### TASK STATEMENT
The answer should be every line below, retyped exactly.

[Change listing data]
- - -

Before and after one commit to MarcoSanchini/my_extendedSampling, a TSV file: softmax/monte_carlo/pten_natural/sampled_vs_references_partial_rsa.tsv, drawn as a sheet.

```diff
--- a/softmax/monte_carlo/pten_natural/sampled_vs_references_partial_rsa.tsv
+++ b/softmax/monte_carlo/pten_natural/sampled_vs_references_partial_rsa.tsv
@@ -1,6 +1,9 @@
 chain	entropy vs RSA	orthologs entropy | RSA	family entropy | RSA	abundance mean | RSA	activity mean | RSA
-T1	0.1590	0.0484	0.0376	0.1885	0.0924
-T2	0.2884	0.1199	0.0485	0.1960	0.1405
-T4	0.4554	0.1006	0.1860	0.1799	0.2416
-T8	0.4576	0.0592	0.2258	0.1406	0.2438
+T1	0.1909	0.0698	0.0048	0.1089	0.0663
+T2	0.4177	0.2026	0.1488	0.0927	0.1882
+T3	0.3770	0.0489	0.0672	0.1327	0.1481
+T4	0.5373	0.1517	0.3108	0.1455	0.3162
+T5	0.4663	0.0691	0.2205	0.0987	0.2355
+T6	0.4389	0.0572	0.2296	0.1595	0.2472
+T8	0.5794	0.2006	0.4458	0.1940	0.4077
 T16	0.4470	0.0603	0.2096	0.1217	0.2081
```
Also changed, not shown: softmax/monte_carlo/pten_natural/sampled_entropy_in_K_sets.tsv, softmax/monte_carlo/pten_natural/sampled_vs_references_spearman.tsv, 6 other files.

- - -

### RESPONSE AREA
Before and after one commit to MarcoSanchini/my_extendedSampling, a TSV file: softmax/monte_carlo/pten_natural/sampled_vs_references_partial_rsa.tsv, drawn as a sheet.

```diff
--- a/softmax/monte_carlo/pten_natural/sampled_vs_references_partial_rsa.tsv
+++ b/softmax/monte_carlo/pten_natural/sampled_vs_references_partial_rsa.tsv
@@ -1,6 +1,9 @@
 chain	entropy vs RSA	orthologs entropy | RSA	family entropy | RSA	abundance mean | RSA	activity mean | RSA
-T1	0.1590	0.0484	0.0376	0.1885	0.0924
-T2	0.2884	0.1199	0.0485	0.1960	0.1405
-T4	0.4554	0.1006	0.1860	0.1799	0.2416
-T8	0.4576	0.0592	0.2258	0.1406	0.2438
+T1	0.1909	0.0698	0.0048	0.1089	0.0663
+T2	0.4177	0.2026	0.1488	0.0927	0.1882
+T3	0.3770	0.0489	0.0672	0.1327	0.1481
+T4	0.5373	0.1517	0.3108	0.1455	0.3162
+T5	0.4663	0.0691	0.2205	0.0987	0.2355
+T6	0.4389	0.0572	0.2296	0.1595	0.2472
+T8	0.5794	0.2006	0.4458	0.1940	0.4077
 T16	0.4470	0.0603	0.2096	0.1217	0.2081
```
Also changed, not shown: softmax/monte_carlo/pten_natural/sampled_entropy_in_K_sets.tsv, softmax/monte_carlo/pten_natural/sampled_vs_references_spearman.tsv, 6 other files.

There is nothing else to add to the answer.